• [What you need to do] Which lines of the records below contain the string "xmlns"? Report each of them.

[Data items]
=====

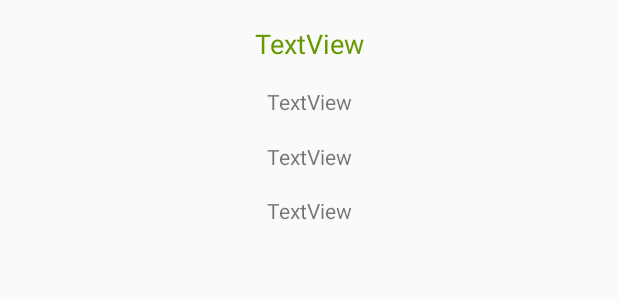
After one commit to truckieutk/RestaurantGuide, an Android app: the layout place_item_view.xml on its own in the app's theme, with its tools: preview values and no code run, on a phone screen of 412 x 824 dp. The commit adds this screen. Shown: the top 300 px of the screen. Run offline under Robolectric (Android 15) with nearby library versions, the phone set to English and light mode, and no system bars.

Commit message:
Third Commit

```diff
--- a/app/src/main/java/ca/gbc/comp3074/guide/MainActivity.java
+++ b/app/src/main/java/ca/gbc/comp3074/guide/MainActivity.java
@@ -11,6 +11,7 @@ import android.view.ContextMenu;
 import android.view.Menu;
 import android.view.MenuItem;
 import android.view.View;
+import android.widget.SearchView;
 import android.widget.TextView;
 
 import java.util.ArrayList;
@@ -18,12 +19,14 @@ import java.util.ArrayList;
 public class MainActivity extends AppCompatActivity {
     private RecyclerView recyclerView;
     private RecyclerView.Adapter placeAdapter;
+    private SearchView searchView;
 
     @Override
     protected void onCreate(Bundle savedInstanceState) {
         super.onCreate(savedInstanceState);
         setContentView(R.layout.activity_main);
         recyclerView = findViewById(R.id.recycleview);
+        searchView = findViewById(R.id.search);
         ArrayList<Place> placesData = new ArrayList<Place>();
         placesData.add(new Place("Trattoria Leonardo"," 4740 Dundas St W, Etobicoke, ON M9A 1A9","Italian", "(416) 239-2008"));
         placesData.add(new Place("Durbar Indian Cuisine"," 2469 Bloor St W, Toronto, ON M6S 1P7","Indian Cuisine", "(416) 762-4441"));
@@ -50,8 +53,6 @@ public class MainActivity extends AppCompatActivity {
     public boolean onOptionsItemSelected(@NonNull MenuItem item) {
         int id= item.getItemId();
         switch (id){
-            case R.id.home:
-                break;
             case R.id.add:
                 AddActivity();
                 break;
--- a/app/src/main/res/layout/activity_main.xml
+++ b/app/src/main/res/layout/activity_main.xml
@@ -21,6 +21,7 @@
         android:layout_width="409dp"
         android:layout_height="79dp"
         android:iconifiedByDefault="false"
+
         android:queryHint="Search Here"
         app:layout_constraintBottom_toTopOf="@+id/recycleview"
         app:layout_constraintEnd_toEndOf="parent"
--- /dev/null
+++ b/app/src/main/res/layout/place_item_view.xml
@@ -0,0 +1,52 @@
+<?xml version="1.0" encoding="utf-8"?>
+<androidx.constraintlayout.widget.ConstraintLayout xmlns:android="http://schemas.android.com/apk/res/android"
+    xmlns:app="http://schemas.android.com/apk/res-auto"
+    xmlns:tools="http://schemas.android.com/tools"
+    android:layout_width="match_parent"
+    android:layout_height="250px">
+
+    <TextView
+        android:id="@+id/description"
+        android:layout_width="wrap_content"
+        android:layout_height="wrap_content"
+        android:text="TextView"
+        app:layout_constraintBottom_toBottomOf="parent"
+        app:layout_constraintEnd_toEndOf="parent"
+        app:layout_constraintHorizontal_bias="0.5"
+        app:layout_constraintStart_toStartOf="parent"
+        app:layout_constraintTop_toBottomOf="@+id/phone" />
+
+    <TextView
+        android:id="@+id/phone"
+        android:layout_width="wrap_content"
+        android:layout_height="wrap_content"
+        android:text="TextView"
+        app:layout_constraintBottom_toTopOf="@+id/description"
+        app:layout_constraintEnd_toEndOf="parent"
+        app:layout_constraintHorizontal_bias="0.5"
+        app:layout_constraintStart_toStartOf="parent"
+        app:layout_constraintTop_toBottomOf="@+id/address" />
+
+    <TextView
+        android:id="@+id/name"
+        android:layout_width="wrap_content"
+        android:layout_height="wrap_content"
+        android:text="TextView"
+        android:textColor="@android:color/holo_green_dark"
+        android:textAppearance="@style/TextAppearance.AppCompat.Medium"
+        app:layout_constraintBottom_toTopOf="@+id/address"
+        app:layout_constraintEnd_toEndOf="parent"
+        app:layout_constraintStart_toStartOf="parent"
+        app:layout_constraintTop_toTopOf="parent" />
+
+    <TextView
+        android:id="@+id/address"
+        android:layout_width="wrap_content"
+        android:layout_height="wrap_content"
+        android:text="TextView"
+        app:layout_constraintBottom_toTopOf="@+id/phone"
+        app:layout_constraintEnd_toEndOf="parent"
+        app:layout_constraintHorizontal_bias="0.5"
+        app:layout_constraintStart_toStartOf="parent"
+        app:layout_constraintTop_toBottomOf="@+id/name" />
+</androidx.constraintlayout.widget.ConstraintLayout>
```
Also changed, not shown: app/src/main/java/ca/gbc/comp3074/guide/Place.java (added, +47 -0 lines), app/src/main/java/ca/gbc/comp3074/guide/PlaceItemView.java (added, +19 -0 lines), app/src/main/java/ca/gbc/comp3074/guide/PlacesAdapter.java (added, +43 -0 lines).
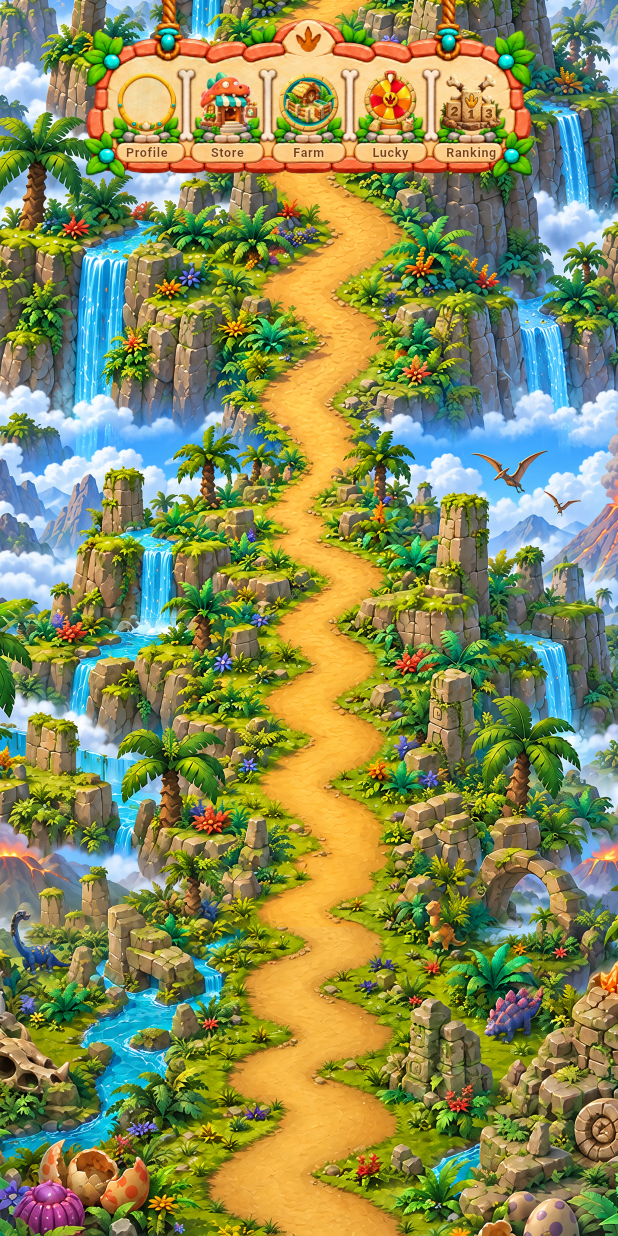
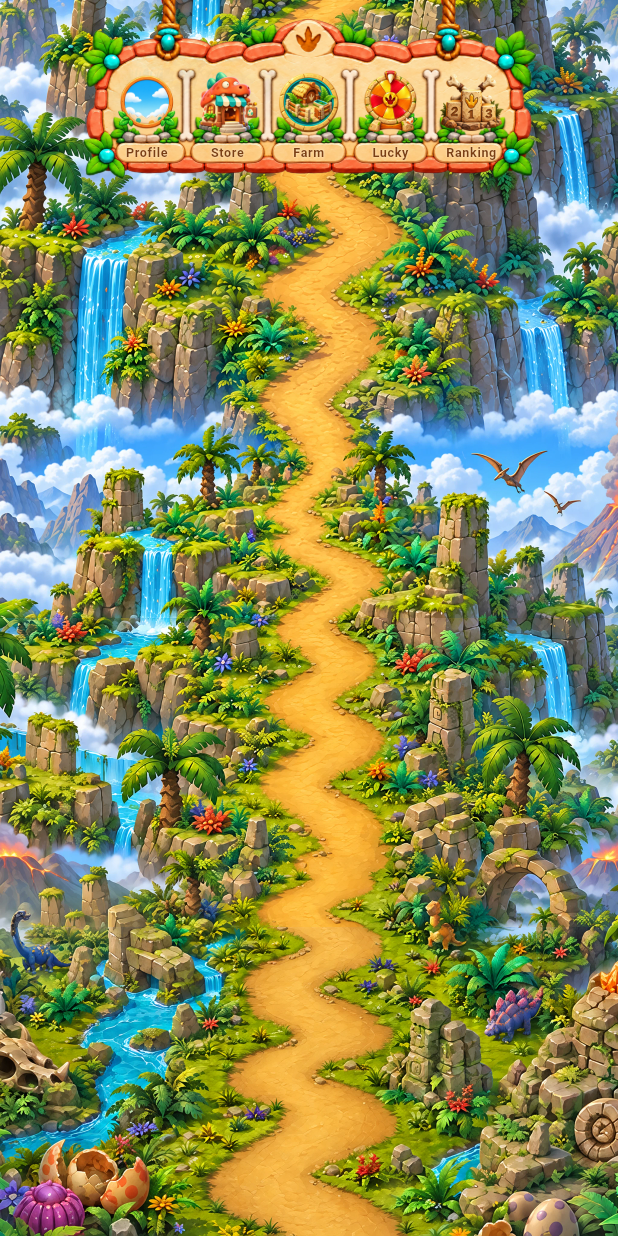
Before and after one commit to chauquangabc/dino_game, a Flutter app: the screen it shows after launch, on a phone screen of 412 x 824 dp. Run offline on Flutter 3.47's test engine with Material 3 defaults, Android fonts, the phone set to English and light mode, and no system bars; our stand-ins replace dartz, dio, flutter_native_splash, flutter_secure_storage, get_it, go_router and 2 more.

Commit message:
UI HUB v6

```diff
--- a/lib/feature/home/presentation/pages/home_page.dart
+++ b/lib/feature/home/presentation/pages/home_page.dart
@@ -247,7 +247,7 @@ class _HomeHud extends StatelessWidget {
     final double height = width * _panelAspect;
 
     final actions = [
-      _HudAction('Profile', 'assets/HUD/ring-profile-empty.webp', onProfile),
+      _HudAction('Profile', 'assets/HUD/ring_profile_background.webp', onProfile),
       _HudAction('Store', 'assets/HUD/store-icon.webp', onStore),
       _HudAction('Farm', 'assets/HUD/icon-dinosaur-farm.webp', onFarm),
       _HudAction('Lucky', 'assets/HUD/icon-lucky-wheel.webp', onLucky),
```
Also changed, not shown: assets/HUD/ring-profile-empty.webp (deleted), assets/HUD/ring_profile_background.webp (added).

=====

• [Answer for this exercise]
+<androidx.constraintlayout.widget.ConstraintLayout xmlns:android="http://schemas.android.com/apk/res/android"
+    xmlns:app="http://schemas.android.com/apk/res-auto"
+    xmlns:tools="http://schemas.android.com/tools"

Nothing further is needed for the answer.